Arguments in House lawsuit may pose next threat to ACA
If House Republicans win legal standing in their lawsuit challenging the Affordable Care Act’s cost-sharing subsidies, their case could pose another serious threat to the law’s coverage expansion.
U.S. District Judge Rosemary Collyer in Washington currently is deciding whether to allow the lawsuit to proceed or dismiss it because the plaintiffs have not suffered an actual harm, and therefore don’t have the right to sue. Collyer’s questions during recent oral arguments, along with her subsequent information requests, have led some observers to speculate that she will let the plaintiffs argue their case on its merits.
If she does, and her ruling on standing is upheld by the appellate court, some experts say the plaintiffs’ substantive arguments have a chance of success. The case comes as the U.S. Supreme Court is set to rule on the separate issue of premium subsidies in King v. Burwell.
House Republicans argue that the Obama administration is illegally spending money that Congress never appropriated for the law’s cost-sharing provisions, which mandate reduced deductibles, co-pays and coinsurance for exchange plan members in silver-tier plans with incomes up to 250% of the poverty level. The plaintiffs say the government is projected to pay insurers $175 billion over 10 years to protect consumers from cost-sharing.
“Once you get past standing, I think it’s pretty clear these cost-sharing subsidies have not yet been appropriated,” said Andrew Kloster, a legal fellow with the conservative Heritage Foundation.
Kermit Roosevelt, a University of Pennsylvania constitutional law expert, said an argument that an administration has spent money that was not appropriated by Congress is sometimes “a good argument because Congress is supposed to control how money is spent, so the ability of the presi- dent to spend money against the expressed will of Congress is limited.” But such limitations are clearest when Congress specifically prohibits spending for certain purposes, he added. That is not the case here.
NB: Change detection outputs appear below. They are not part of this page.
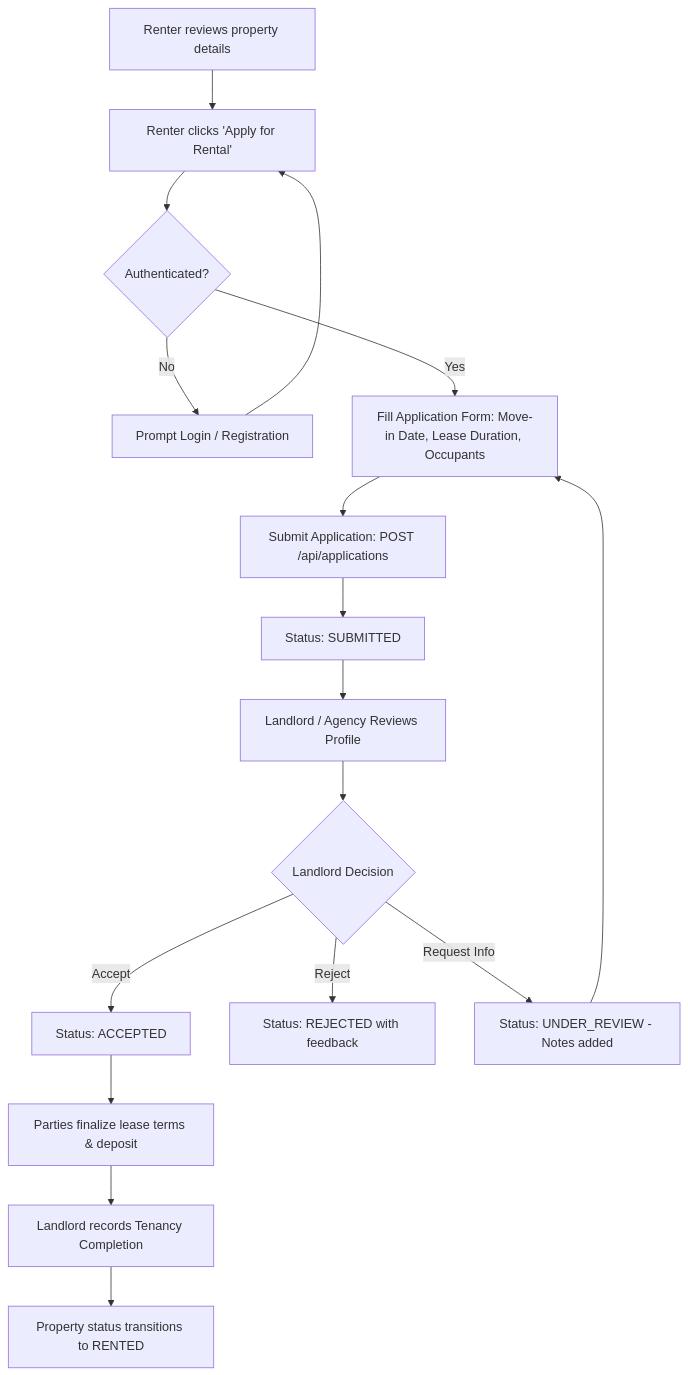
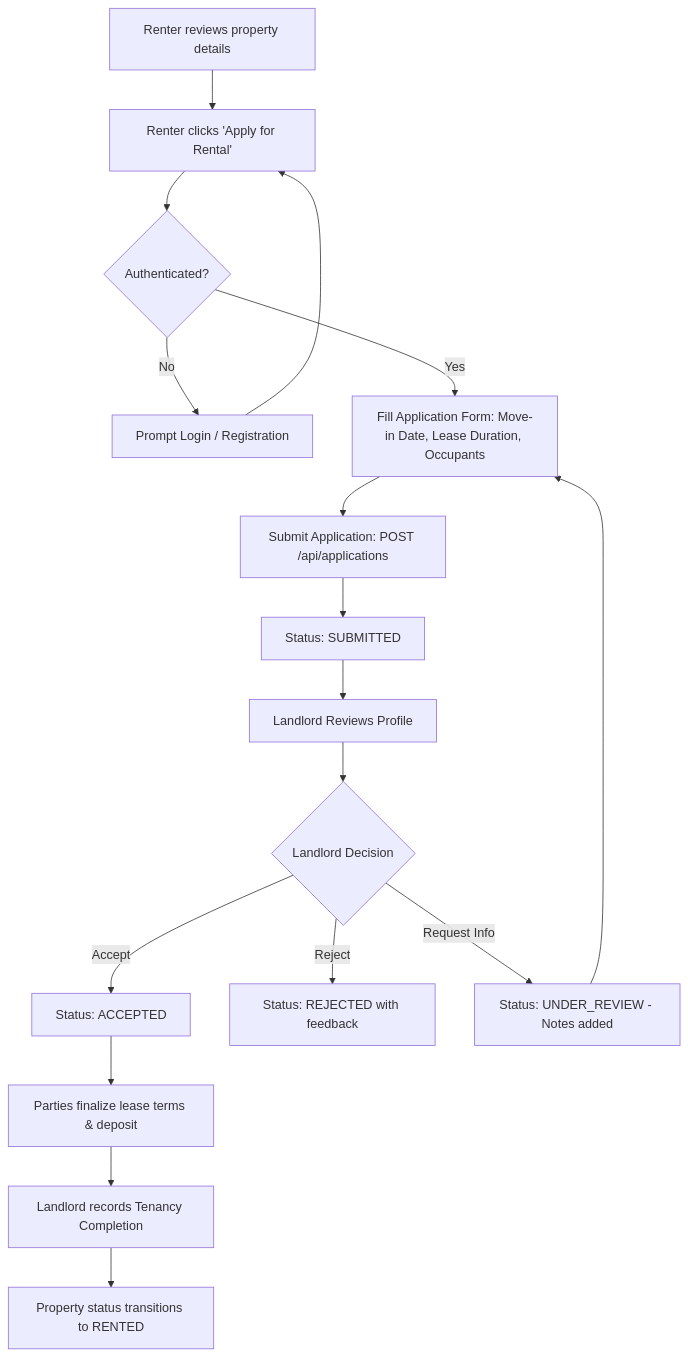
One commit to kefta19/ETrental-system changed the fourth of 4 diagrams in ETrental_Renter_Dashboard_and_Search_Workflow.md. Above: the diagram before and after it, drawn with Mermaid. The commit also changed other lines of this file and 194 other files, not shown here.

````diff
--- a/ETrental_Renter_Dashboard_and_Search_Workflow.md
+++ b/ETrental_Renter_Dashboard_and_Search_Workflow.md
@@ -227,21 +227,21 @@
 ```mermaid
 flowchart TD
     A[Renter reviews property details] --> B[Renter clicks 'Apply for Rental']
     B --> C{Authenticated?}
     C -->|No| D[Prompt Login / Registration]
     D --> B
     C -->|Yes| E[Fill Application Form: Move-in Date, Lease Duration, Occupants]
     E --> F[Submit Application: POST /api/applications]
     F --> G[Status: SUBMITTED]
-    G --> H[Landlord / Agency Reviews Profile]
+    G --> H[Landlord Reviews Profile]
     
     H --> Decision{Landlord Decision}
     Decision -->|Accept| J[Status: ACCEPTED]
     Decision -->|Reject| K[Status: REJECTED with feedback]
     Decision -->|Request Info| L[Status: UNDER_REVIEW - Notes added]
     
     L --> E
     J --> M[Parties finalize lease terms & deposit]
     M --> N[Landlord records Tenancy Completion]
     N --> O[Property status transitions to RENTED]
 ```
````
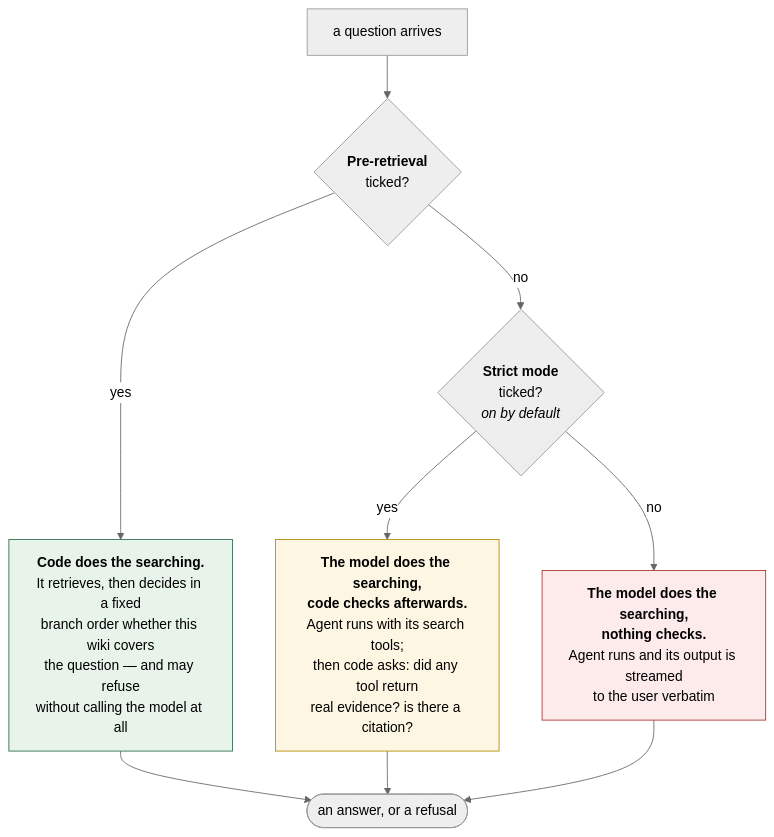
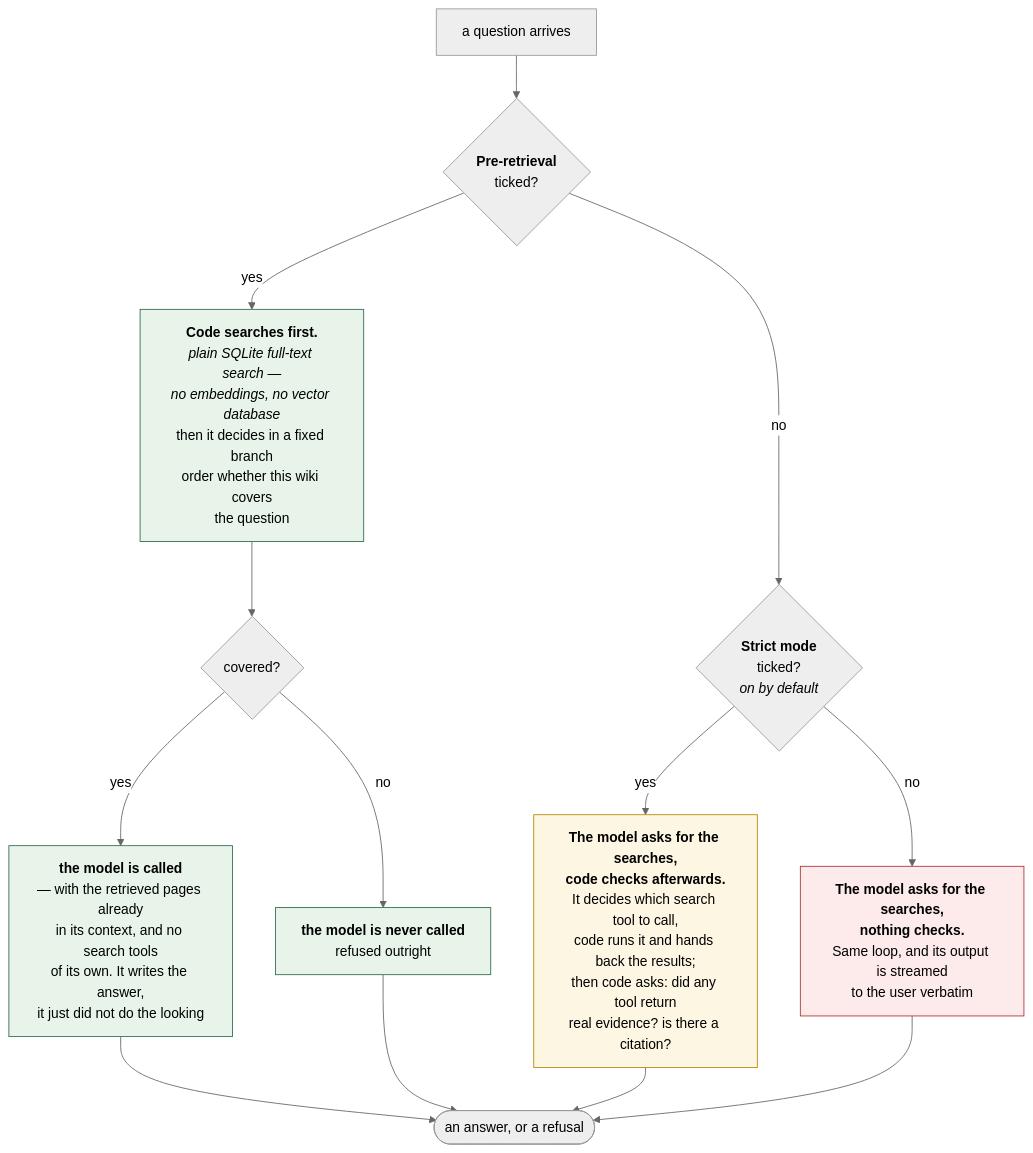
One commit to Clod/llmwiki-marimo changed the first of 4 diagrams in docs/query_walkthrough.md. Above: the diagram before and after it, drawn with Mermaid (neutral theme). The commit also changed other lines of this file and 1 other file, not shown here.

````diff
--- a/docs/query_walkthrough.md
+++ b/docs/query_walkthrough.md
@@ -104,18 +108,25 @@
 ```mermaid
 flowchart TD
     Q["a question arrives"] --> PRE{"<b>Pre-retrieval</b><br/>ticked?"}
 
-    PRE -->|yes| C1["<b>Code does the searching.</b><br/>It retrieves, then decides in a fixed<br/>branch order whether this wiki covers<br/>the question — and may refuse<br/>without calling the model at all"]
+    PRE -->|yes| C1["<b>Code searches first.</b><br/><i>plain SQLite full-text search —<br/>no embeddings, no vector database</i><br/>then it decides in a fixed branch<br/>order whether this wiki covers<br/>the question"]
     PRE -->|no| STRICT{"<b>Strict mode</b><br/>ticked?<br/><i>on by default</i>"}
 
-    STRICT -->|yes| C2["<b>The model does the searching,<br/>code checks afterwards.</b><br/>Agent runs with its search tools;<br/>then code asks: did any tool return<br/>real evidence? is there a citation?"]
-    STRICT -->|no| C3["<b>The model does the searching,<br/>nothing checks.</b><br/>Agent runs and its output is streamed<br/>to the user verbatim"]
+    C1 --> COV{"covered?"}
+    COV -->|yes| C1A["<b>the model is called</b><br/>— with the retrieved pages already<br/>in its context, and no search tools<br/>of its own. It writes the answer,<br/>it just did not do the looking"]
+    COV -->|no| C1B["<b>the model is never called</b><br/>refused outright"]
 
-    C1 --> A(["an answer, or a refusal"])
+    STRICT -->|yes| C2["<b>The model asks for the searches,<br/>code checks afterwards.</b><br/>It decides which search tool to call,<br/>code runs it and hands back the results;<br/>then code asks: did any tool return<br/>real evidence? is there a citation?"]
+    STRICT -->|no| C3["<b>The model asks for the searches,<br/>nothing checks.</b><br/>Same loop, and its output is streamed<br/>to the user verbatim"]
+
+    C1A --> A(["an answer, or a refusal"])
+    C1B --> A
     C2 --> A
     C3 --> A
 
     style C1 fill:#e8f4ea,stroke:#2d6a4f
+    style C1A fill:#e8f4ea,stroke:#2d6a4f
+    style C1B fill:#e8f4ea,stroke:#2d6a4f
     style C2 fill:#fdf6e3,stroke:#b58900
     style C3 fill:#fdeaea,stroke:#a33
 ```
````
James Blumstein, a law professor at Vanderbilt University, said the standing issue is tougher than the substantive issue in the case. “If we assume for the sake of discussion that Congress appropriated money for one thing and it was spent on another thing, I think the House position becomes pretty strong once standing is satisfied,” he said.
The administration notes that the ACA directs insurers to reduce costsharing for certain individuals, and that insurers have “a legal right to payment for the amount of these cost-sharing reductions.” The law goes on to say that the HHS secretary “shall make periodic and timely payments to the (insurer) equal to the value of the reductions.”
Tim Jost, a law professor at Washington and Lee University who supports the ACA, said he believes the government is correct in arguing that the spending for the cost-sharing reductions is covered by a permanent appropriation. Beyond that, if the courts strike down the funding, he said, it would damage the individual insurance market because insurers still would be required to reduce costsharing but they would not be paid for it, forcing them to hike premiums.
To get to the merits, Collyer, who was nomi- nated by President George W. Bush, has to find that the administration’s actions caused injury to the House. The plaintiffs claim they were injured because the administration’s actions usurped the House’s powers. The government counters that “an abstract dilution of institutional legislative power” does not constitute an injury, and that courts should steer clear of political disputes.
During oral arguments last month, the judge seemed skeptical of the administration’s claims that the House hadn’t suffered any injury from its actions. After the arguments, she also asked to receive by June 15 documents related to funding decisions. All that led some to speculate that Collyer may grant the House standing and hear the case. Jost said it’s “troubling” that Collyer seems to be examining the merits of the case before the standing issue is resolved.
But Ankur Goel, a health partner with McDermott Will & Emery, said Collyer’s questions might speak to standing. If the disagreement is over the administration’s interpretation of the law, then the plaintiffs might not have standing. But if it’s over whether Congress appropriated the money or not, then they might have the right to proceed to the merits of the case.
“She’s a thorough and diligent judge,” said Goel, who co-authored an amicus brief supporting the administration in King v. Burwell. “It’s not unusual for her to ask the government to explain itself. I wouldn’t put too much stock in that request (for documents) as to what the outcome is going to be.”
Ankur Emery, Goel, said a Judge health Collyer’s partner questions at McDermott might Will speak& to standing. If the disagreement is over the administration’s interpretation of the law, then the plaintiffs might not have standing. But if it’s over whether Congress appropriated the money or not, then they might have the right to proceed to the merits of the case.